WHAT YOU ARE ASKED TO DO: An exact copy of the records below is required, and it must contain no pictures.

Change detection outputs:
=== Begin Enclosure ===
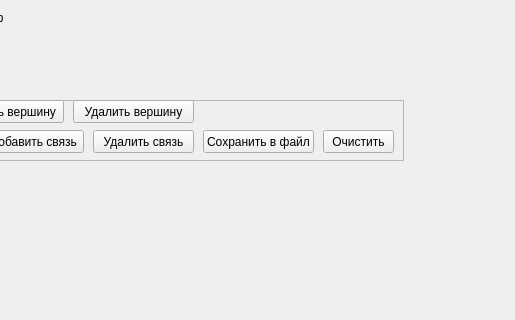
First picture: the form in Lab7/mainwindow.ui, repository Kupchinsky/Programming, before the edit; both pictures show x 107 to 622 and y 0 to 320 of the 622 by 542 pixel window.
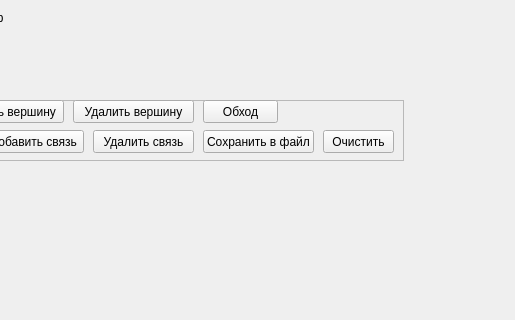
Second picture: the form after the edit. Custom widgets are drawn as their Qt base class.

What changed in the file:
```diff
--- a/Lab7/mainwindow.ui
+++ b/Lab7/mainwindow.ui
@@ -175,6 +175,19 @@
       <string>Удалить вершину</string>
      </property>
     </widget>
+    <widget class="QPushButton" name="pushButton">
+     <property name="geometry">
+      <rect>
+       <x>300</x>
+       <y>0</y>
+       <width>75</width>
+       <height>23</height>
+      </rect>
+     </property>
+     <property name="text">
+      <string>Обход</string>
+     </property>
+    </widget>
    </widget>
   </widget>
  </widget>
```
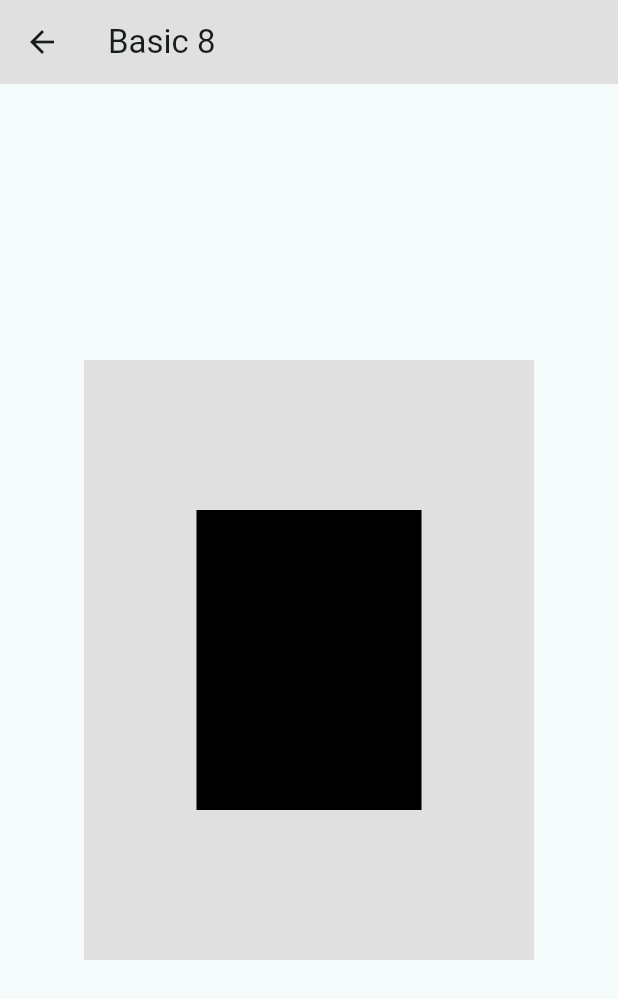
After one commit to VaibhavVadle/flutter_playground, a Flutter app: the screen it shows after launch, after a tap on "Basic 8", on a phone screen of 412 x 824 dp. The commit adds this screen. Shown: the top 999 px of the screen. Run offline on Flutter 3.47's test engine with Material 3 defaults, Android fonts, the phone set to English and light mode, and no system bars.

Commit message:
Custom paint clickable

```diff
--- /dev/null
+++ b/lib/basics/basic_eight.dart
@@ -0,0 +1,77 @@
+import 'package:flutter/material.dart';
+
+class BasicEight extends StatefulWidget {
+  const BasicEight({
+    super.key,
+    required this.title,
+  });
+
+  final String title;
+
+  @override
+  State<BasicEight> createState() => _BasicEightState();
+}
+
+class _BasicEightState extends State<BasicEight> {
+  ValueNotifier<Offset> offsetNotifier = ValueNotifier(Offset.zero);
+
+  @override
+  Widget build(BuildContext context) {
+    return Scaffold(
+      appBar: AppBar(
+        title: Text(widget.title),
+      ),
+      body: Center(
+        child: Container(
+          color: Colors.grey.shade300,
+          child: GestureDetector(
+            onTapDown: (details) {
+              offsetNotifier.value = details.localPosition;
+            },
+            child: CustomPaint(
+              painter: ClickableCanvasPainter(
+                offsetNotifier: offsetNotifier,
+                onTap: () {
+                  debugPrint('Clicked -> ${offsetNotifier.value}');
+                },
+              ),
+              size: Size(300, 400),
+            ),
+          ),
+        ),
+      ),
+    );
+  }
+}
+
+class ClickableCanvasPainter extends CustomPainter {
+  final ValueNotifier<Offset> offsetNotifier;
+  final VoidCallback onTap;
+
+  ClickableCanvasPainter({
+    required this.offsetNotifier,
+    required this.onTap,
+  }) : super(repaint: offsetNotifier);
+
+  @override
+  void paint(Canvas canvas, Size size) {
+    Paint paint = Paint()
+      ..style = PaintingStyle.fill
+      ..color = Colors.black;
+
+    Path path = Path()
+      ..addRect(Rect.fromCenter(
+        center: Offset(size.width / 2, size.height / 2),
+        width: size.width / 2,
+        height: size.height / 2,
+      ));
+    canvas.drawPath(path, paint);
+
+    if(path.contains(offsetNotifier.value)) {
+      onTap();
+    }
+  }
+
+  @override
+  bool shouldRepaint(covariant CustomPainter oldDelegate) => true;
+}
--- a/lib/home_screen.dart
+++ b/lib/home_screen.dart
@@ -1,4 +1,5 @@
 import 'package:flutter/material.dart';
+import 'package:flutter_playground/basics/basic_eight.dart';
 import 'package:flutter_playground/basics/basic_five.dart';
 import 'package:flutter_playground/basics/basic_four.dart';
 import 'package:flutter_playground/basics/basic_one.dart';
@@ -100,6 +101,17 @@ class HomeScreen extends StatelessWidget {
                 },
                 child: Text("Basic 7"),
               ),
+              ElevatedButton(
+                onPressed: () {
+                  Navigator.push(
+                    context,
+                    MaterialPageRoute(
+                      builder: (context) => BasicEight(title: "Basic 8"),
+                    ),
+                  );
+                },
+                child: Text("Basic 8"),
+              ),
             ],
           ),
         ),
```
=== End Enclosure ===
RESPONSE:
First picture: the form in Lab7/mainwindow.ui, repository Kupchinsky/Programming, before the edit; both pictures show x 107 to 622 and y 0 to 320 of the 622 by 542 pixel window.
Second picture: the form after the edit. Custom widgets are drawn as their Qt base class.

What changed in the file:
```diff
--- a/Lab7/mainwindow.ui
+++ b/Lab7/mainwindow.ui
@@ -175,6 +175,19 @@
       <string>Удалить вершину</string>
      </property>
     </widget>
+    <widget class="QPushButton" name="pushButton">
+     <property name="geometry">
+      <rect>
+       <x>300</x>
+       <y>0</y>
+       <width>75</width>
+       <height>23</height>
+      </rect>
+     </property>
+     <property name="text">
+      <string>Обход</string>
+     </property>
+    </widget>
    </widget>
   </widget>
  </widget>
```
After one commit to VaibhavVadle/flutter_playground, a Flutter app: the screen it shows after launch, after a tap on "Basic 8", on a phone screen of 412 x 824 dp. The commit adds this screen. Shown: the top 999 px of the screen. Run offline on Flutter 3.47's test engine with Material 3 defaults, Android fonts, the phone set to English and light mode, and no system bars.

Commit message:
Custom paint clickable

```diff
--- /dev/null
+++ b/lib/basics/basic_eight.dart
@@ -0,0 +1,77 @@
+import 'package:flutter/material.dart';
+
+class BasicEight extends StatefulWidget {
+  const BasicEight({
+    super.key,
+    required this.title,
+  });
+
+  final String title;
+
+  @override
+  State<BasicEight> createState() => _BasicEightState();
+}
+
+class _BasicEightState extends State<BasicEight> {
+  ValueNotifier<Offset> offsetNotifier = ValueNotifier(Offset.zero);
+
+  @override
+  Widget build(BuildContext context) {
+    return Scaffold(
+      appBar: AppBar(
+        title: Text(widget.title),
+      ),
+      body: Center(
+        child: Container(
+          color: Colors.grey.shade300,
+          child: GestureDetector(
+            onTapDown: (details) {
+              offsetNotifier.value = details.localPosition;
+            },
+            child: CustomPaint(
+              painter: ClickableCanvasPainter(
+                offsetNotifier: offsetNotifier,
+                onTap: () {
+                  debugPrint('Clicked -> ${offsetNotifier.value}');
+                },
+              ),
+              size: Size(300, 400),
+            ),
+          ),
+        ),
+      ),
+    );
+  }
+}
+
+class ClickableCanvasPainter extends CustomPainter {
+  final ValueNotifier<Offset> offsetNotifier;
+  final VoidCallback onTap;
+
+  ClickableCanvasPainter({
+    required this.offsetNotifier,
+    required this.onTap,
+  }) : super(repaint: offsetNotifier);
+
+  @override
+  void paint(Canvas canvas, Size size) {
+    Paint paint = Paint()
+      ..style = PaintingStyle.fill
+      ..color = Colors.black;
+
+    Path path = Path()
+      ..addRect(Rect.fromCenter(
+        center: Offset(size.width / 2, size.height / 2),
+        width: size.width / 2,
+        height: size.height / 2,
+      ));
+    canvas.drawPath(path, paint);
+
+    if(path.contains(offsetNotifier.value)) {
+      onTap();
+    }
+  }
+
+  @override
+  bool shouldRepaint(covariant CustomPainter oldDelegate) => true;
+}
--- a/lib/home_screen.dart
+++ b/lib/home_screen.dart
@@ -1,4 +1,5 @@
 import 'package:flutter/material.dart';
+import 'package:flutter_playground/basics/basic_eight.dart';
 import 'package:flutter_playground/basics/basic_five.dart';
 import 'package:flutter_playground/basics/basic_four.dart';
 import 'package:flutter_playground/basics/basic_one.dart';
@@ -100,6 +101,17 @@ class HomeScreen extends StatelessWidget {
                 },
                 child: Text("Basic 7"),
               ),
+              ElevatedButton(
+                onPressed: () {
+                  Navigator.push(
+                    context,
+                    MaterialPageRoute(
+                      builder: (context) => BasicEight(title: "Basic 8"),
+                    ),
+                  );
+                },
+                child: Text("Basic 8"),
+              ),
             ],
           ),
         ),
```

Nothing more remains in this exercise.